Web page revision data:
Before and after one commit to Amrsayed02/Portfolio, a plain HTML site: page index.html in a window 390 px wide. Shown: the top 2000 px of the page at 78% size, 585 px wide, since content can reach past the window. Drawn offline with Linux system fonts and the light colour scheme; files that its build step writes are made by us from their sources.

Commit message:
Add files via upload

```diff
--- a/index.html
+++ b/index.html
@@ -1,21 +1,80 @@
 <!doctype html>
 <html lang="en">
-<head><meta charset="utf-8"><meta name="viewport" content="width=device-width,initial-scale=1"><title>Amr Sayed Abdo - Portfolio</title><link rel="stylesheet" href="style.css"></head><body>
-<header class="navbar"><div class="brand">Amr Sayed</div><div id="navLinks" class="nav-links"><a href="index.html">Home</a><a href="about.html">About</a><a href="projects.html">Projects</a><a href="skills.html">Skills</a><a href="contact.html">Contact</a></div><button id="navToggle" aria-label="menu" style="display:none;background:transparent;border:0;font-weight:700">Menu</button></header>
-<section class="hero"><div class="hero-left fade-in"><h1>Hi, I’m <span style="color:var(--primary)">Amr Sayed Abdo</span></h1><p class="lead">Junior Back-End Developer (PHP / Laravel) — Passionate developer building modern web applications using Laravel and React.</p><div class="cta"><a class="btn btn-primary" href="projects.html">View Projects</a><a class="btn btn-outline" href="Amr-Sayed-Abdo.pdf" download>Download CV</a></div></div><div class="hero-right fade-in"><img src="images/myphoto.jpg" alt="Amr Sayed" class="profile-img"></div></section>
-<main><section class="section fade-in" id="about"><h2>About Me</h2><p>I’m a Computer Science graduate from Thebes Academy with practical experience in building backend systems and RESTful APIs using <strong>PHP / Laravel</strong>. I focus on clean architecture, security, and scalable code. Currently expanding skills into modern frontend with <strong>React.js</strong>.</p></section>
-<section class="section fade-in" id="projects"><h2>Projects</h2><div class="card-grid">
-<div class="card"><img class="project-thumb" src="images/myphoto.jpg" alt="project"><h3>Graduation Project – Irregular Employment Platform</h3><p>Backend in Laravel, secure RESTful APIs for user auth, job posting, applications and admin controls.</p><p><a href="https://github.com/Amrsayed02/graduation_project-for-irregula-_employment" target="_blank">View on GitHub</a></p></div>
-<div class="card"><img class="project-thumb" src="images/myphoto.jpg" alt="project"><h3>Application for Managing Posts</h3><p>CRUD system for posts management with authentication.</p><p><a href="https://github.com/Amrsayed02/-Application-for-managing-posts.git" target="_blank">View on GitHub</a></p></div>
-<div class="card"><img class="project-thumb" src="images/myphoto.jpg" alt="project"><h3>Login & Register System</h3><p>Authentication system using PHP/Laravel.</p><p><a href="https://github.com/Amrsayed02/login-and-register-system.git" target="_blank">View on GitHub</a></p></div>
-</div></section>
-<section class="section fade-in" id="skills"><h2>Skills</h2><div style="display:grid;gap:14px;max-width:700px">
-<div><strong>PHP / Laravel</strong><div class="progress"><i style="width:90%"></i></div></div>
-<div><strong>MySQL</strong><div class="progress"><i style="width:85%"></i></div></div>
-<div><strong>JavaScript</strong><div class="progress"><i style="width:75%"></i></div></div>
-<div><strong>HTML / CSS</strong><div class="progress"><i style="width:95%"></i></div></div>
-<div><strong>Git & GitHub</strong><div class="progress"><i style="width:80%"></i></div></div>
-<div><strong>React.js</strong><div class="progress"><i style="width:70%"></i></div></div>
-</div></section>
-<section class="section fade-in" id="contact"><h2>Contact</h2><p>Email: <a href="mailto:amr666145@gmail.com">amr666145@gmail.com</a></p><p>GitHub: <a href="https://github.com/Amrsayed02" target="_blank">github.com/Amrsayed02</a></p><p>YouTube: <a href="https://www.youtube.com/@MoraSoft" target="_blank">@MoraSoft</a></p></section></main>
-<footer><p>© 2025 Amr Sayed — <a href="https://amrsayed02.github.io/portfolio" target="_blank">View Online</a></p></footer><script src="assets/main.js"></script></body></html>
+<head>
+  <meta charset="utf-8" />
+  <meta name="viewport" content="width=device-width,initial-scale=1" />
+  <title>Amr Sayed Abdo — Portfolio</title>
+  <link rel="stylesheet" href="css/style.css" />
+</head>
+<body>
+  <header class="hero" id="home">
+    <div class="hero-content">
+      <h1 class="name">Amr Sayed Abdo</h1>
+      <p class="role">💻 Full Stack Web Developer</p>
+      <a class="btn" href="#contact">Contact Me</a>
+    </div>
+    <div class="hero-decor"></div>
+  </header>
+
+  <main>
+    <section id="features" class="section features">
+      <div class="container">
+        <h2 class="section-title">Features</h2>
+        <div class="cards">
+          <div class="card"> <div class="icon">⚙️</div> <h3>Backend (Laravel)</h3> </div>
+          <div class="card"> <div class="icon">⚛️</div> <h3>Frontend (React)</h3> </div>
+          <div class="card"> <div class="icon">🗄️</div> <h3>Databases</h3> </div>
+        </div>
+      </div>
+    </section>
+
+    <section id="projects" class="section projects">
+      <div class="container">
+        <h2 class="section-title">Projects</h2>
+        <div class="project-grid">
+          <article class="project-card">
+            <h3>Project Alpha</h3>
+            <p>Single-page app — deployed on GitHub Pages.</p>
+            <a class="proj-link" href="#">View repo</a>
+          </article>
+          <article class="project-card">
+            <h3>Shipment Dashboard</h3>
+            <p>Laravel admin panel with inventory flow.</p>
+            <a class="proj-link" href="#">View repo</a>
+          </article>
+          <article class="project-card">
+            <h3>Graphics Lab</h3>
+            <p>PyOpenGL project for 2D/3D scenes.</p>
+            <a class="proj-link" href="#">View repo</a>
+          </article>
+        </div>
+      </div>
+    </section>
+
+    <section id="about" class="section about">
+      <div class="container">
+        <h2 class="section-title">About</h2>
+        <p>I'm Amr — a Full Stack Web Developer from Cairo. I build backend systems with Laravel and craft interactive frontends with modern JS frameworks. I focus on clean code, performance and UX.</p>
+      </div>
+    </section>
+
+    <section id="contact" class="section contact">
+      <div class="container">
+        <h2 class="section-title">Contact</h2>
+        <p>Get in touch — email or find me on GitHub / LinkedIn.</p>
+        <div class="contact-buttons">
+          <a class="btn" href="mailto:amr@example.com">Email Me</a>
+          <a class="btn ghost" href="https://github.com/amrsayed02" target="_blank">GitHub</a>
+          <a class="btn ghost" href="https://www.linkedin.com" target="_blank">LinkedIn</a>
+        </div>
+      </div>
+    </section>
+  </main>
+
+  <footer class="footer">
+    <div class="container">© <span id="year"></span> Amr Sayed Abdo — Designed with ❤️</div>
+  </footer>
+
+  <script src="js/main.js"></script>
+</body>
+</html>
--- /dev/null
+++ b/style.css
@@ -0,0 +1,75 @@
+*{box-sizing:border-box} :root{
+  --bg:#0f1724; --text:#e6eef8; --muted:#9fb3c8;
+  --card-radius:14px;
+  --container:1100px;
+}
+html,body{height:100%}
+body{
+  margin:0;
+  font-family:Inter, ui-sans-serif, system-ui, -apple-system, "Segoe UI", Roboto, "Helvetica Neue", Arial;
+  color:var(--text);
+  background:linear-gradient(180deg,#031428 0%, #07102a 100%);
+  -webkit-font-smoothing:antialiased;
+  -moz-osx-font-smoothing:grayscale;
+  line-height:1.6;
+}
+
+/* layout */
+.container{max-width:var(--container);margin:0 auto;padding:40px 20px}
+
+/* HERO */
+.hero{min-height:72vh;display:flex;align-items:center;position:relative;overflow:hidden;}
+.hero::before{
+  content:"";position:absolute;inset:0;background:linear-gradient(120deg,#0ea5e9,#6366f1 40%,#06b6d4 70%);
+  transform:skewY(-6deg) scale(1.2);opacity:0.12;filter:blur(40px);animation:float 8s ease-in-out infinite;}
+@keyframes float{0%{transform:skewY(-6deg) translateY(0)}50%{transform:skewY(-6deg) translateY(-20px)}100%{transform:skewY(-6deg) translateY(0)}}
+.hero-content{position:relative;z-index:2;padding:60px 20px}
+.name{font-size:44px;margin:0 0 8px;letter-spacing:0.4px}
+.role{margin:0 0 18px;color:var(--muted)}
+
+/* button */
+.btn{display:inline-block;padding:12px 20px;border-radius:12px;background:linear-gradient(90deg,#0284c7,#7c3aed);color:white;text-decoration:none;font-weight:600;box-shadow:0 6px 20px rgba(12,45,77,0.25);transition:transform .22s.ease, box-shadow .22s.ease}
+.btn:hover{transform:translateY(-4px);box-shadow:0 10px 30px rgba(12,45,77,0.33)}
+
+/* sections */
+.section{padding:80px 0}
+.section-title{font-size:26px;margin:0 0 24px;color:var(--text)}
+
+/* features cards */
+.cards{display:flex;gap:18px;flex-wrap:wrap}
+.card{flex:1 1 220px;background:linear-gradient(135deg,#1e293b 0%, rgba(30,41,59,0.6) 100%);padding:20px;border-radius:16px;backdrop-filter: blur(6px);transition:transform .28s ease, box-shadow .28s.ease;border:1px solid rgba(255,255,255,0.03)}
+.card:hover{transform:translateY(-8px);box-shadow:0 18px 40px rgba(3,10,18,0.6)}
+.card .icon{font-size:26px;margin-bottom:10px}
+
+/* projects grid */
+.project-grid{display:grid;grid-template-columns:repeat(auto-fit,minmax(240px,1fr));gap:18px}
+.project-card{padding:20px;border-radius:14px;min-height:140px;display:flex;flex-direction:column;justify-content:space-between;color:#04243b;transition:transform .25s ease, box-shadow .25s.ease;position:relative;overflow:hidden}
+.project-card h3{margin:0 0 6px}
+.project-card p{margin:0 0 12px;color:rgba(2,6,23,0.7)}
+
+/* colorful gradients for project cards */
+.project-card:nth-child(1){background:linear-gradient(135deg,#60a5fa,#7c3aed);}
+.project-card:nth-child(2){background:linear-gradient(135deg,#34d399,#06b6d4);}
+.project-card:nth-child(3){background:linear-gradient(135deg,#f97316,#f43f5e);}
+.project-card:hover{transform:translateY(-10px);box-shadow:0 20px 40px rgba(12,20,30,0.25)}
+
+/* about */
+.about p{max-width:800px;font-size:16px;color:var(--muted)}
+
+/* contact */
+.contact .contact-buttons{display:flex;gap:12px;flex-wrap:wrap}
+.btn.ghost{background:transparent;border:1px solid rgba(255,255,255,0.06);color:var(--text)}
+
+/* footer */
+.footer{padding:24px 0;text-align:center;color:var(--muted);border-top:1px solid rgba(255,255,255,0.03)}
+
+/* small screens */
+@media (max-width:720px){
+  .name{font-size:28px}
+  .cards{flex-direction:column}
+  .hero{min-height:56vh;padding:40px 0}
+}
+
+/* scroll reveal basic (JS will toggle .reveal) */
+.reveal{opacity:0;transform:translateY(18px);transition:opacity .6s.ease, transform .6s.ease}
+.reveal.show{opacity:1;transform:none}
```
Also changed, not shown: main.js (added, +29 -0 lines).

* _Task_
From the entries above, select each line containing the string "margin".

* _Answer to the problem_
+  margin:0;
+.container{max-width:var(--container);margin:0 auto;padding:40px 20px}
+.name{font-size:44px;margin:0 0 8px;letter-spacing:0.4px}
+.role{margin:0 0 18px;color:var(--muted)}
+.section-title{font-size:26px;margin:0 0 24px;color:var(--text)}
+.card .icon{font-size:26px;margin-bottom:10px}
+.project-card h3{margin:0 0 6px}
+.project-card p{margin:0 0 12px;color:rgba(2,6,23,0.7)}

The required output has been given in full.